A rail worker strike would have left millions of Amtrak and commuter rail passengers stranded, frozen up to 30% of U.S. cargo shipments and cost the U.S. $2 billion a day, according to reports.
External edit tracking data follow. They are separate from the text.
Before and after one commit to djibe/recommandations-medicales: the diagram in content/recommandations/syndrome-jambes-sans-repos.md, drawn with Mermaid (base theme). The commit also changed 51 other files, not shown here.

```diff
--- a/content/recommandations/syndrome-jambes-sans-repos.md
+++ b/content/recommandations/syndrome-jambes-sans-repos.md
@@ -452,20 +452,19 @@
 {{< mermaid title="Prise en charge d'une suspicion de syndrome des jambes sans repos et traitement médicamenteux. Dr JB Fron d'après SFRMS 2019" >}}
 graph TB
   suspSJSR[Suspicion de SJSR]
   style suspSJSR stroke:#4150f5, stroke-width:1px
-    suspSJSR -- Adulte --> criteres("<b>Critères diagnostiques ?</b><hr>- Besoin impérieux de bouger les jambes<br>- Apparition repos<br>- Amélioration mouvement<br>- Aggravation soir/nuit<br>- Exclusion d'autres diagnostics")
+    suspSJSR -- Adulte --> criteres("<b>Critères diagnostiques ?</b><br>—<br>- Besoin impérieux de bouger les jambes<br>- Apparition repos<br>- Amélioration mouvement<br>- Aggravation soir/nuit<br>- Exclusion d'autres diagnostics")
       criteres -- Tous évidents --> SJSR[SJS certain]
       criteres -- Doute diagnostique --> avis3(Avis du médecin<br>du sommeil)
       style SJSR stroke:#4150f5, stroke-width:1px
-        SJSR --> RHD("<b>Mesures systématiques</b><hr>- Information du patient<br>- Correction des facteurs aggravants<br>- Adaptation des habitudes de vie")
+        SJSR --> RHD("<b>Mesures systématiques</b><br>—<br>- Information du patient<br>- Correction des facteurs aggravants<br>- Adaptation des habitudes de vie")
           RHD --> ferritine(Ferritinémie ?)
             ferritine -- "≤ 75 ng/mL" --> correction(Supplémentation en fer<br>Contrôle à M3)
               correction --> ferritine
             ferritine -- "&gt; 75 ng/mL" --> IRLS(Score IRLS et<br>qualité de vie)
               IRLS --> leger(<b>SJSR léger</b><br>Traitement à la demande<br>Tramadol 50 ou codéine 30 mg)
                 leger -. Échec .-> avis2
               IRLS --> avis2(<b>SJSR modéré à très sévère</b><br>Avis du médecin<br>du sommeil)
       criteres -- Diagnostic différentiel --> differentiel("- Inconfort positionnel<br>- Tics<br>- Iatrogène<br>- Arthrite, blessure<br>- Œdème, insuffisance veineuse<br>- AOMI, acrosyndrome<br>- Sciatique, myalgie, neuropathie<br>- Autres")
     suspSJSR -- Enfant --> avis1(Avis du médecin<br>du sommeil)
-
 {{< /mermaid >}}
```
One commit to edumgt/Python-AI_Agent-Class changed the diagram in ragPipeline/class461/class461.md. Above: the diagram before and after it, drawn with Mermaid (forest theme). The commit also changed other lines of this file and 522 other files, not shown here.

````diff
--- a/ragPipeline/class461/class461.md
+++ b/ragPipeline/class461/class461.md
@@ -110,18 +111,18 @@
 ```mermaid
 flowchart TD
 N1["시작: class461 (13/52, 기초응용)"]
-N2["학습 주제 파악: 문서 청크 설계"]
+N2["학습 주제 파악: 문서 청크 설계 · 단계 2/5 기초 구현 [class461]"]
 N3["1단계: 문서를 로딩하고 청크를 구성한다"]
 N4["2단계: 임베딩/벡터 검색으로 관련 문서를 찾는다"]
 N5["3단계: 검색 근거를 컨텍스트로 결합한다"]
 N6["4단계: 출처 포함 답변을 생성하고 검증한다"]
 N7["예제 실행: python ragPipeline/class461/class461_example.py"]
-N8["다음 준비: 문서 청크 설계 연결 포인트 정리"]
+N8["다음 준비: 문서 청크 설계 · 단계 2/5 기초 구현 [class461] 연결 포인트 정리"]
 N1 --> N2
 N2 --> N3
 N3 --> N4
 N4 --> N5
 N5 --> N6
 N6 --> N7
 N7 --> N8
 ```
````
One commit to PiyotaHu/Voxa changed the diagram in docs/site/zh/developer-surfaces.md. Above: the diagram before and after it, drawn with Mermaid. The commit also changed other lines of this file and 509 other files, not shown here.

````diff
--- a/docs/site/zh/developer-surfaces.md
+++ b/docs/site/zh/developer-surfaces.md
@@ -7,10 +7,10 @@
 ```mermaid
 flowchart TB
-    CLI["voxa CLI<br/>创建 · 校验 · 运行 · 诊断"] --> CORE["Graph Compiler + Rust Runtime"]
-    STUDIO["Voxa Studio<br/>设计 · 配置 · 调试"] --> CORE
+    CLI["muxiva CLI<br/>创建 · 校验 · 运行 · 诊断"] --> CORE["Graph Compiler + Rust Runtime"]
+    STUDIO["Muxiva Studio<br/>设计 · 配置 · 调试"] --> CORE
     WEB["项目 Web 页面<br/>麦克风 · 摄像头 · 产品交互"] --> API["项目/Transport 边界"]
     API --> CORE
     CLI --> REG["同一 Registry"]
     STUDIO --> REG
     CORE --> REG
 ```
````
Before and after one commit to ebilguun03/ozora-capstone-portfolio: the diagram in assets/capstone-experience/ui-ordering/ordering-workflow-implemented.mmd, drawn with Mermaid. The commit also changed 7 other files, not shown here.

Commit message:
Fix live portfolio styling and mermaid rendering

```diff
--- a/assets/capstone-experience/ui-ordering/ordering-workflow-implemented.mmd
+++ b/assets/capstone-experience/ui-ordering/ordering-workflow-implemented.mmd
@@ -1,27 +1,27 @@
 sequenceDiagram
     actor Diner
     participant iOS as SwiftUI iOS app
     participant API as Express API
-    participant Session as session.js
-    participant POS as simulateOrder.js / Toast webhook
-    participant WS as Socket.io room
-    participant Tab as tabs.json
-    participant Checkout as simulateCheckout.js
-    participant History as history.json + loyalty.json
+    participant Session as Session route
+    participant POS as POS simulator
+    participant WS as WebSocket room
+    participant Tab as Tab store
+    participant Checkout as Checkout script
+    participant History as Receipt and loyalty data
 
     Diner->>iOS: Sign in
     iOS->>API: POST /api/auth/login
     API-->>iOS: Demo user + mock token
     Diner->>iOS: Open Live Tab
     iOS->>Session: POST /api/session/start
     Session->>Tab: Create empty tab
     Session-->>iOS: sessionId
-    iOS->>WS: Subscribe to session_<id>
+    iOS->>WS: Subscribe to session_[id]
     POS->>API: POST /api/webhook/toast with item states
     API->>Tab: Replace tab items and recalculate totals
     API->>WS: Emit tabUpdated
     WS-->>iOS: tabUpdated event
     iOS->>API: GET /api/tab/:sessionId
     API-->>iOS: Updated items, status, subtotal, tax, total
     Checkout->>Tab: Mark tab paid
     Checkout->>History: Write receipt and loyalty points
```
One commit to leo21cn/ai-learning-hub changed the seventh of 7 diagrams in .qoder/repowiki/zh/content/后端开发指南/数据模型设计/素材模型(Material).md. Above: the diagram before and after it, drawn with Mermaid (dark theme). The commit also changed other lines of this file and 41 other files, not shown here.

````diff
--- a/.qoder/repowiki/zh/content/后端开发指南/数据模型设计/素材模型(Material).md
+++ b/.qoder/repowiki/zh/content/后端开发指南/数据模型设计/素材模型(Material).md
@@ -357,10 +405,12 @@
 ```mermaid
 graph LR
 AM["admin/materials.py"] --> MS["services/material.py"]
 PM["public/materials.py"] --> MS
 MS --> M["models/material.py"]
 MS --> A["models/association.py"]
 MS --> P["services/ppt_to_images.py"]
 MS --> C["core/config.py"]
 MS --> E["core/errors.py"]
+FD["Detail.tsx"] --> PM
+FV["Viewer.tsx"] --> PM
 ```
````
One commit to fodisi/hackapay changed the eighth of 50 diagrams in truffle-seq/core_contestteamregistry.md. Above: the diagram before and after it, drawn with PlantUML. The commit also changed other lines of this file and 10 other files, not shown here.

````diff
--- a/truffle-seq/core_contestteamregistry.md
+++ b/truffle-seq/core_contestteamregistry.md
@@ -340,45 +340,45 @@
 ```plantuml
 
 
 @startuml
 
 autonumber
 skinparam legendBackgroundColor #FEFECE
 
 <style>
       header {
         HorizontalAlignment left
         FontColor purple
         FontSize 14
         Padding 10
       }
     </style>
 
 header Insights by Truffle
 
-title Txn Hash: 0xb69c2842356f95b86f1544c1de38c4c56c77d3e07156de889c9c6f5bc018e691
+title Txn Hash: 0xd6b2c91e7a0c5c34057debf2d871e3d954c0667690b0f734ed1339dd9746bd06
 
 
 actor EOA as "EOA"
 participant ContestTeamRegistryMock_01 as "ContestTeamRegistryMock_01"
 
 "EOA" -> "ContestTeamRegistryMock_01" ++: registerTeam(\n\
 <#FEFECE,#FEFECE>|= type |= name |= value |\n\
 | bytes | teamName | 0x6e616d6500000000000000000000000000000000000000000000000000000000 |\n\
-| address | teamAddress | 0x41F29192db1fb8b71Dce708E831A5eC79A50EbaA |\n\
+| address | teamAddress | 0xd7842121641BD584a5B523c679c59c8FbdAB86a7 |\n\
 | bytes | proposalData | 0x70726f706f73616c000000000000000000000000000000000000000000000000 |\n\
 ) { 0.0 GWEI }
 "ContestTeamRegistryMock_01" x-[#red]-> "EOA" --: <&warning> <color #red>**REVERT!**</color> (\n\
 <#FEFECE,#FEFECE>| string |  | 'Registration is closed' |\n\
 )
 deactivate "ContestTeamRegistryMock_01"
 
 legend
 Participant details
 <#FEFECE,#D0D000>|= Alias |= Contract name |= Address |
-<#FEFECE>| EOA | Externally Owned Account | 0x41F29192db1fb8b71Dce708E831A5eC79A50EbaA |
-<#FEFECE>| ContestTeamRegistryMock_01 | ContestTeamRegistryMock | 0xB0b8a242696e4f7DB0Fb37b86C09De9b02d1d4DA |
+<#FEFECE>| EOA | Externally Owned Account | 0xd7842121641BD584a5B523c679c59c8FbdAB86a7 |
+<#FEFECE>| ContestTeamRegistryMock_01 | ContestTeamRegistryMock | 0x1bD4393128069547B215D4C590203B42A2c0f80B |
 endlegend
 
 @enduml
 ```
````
FOX Business' Caitlin McFall contributed to this report.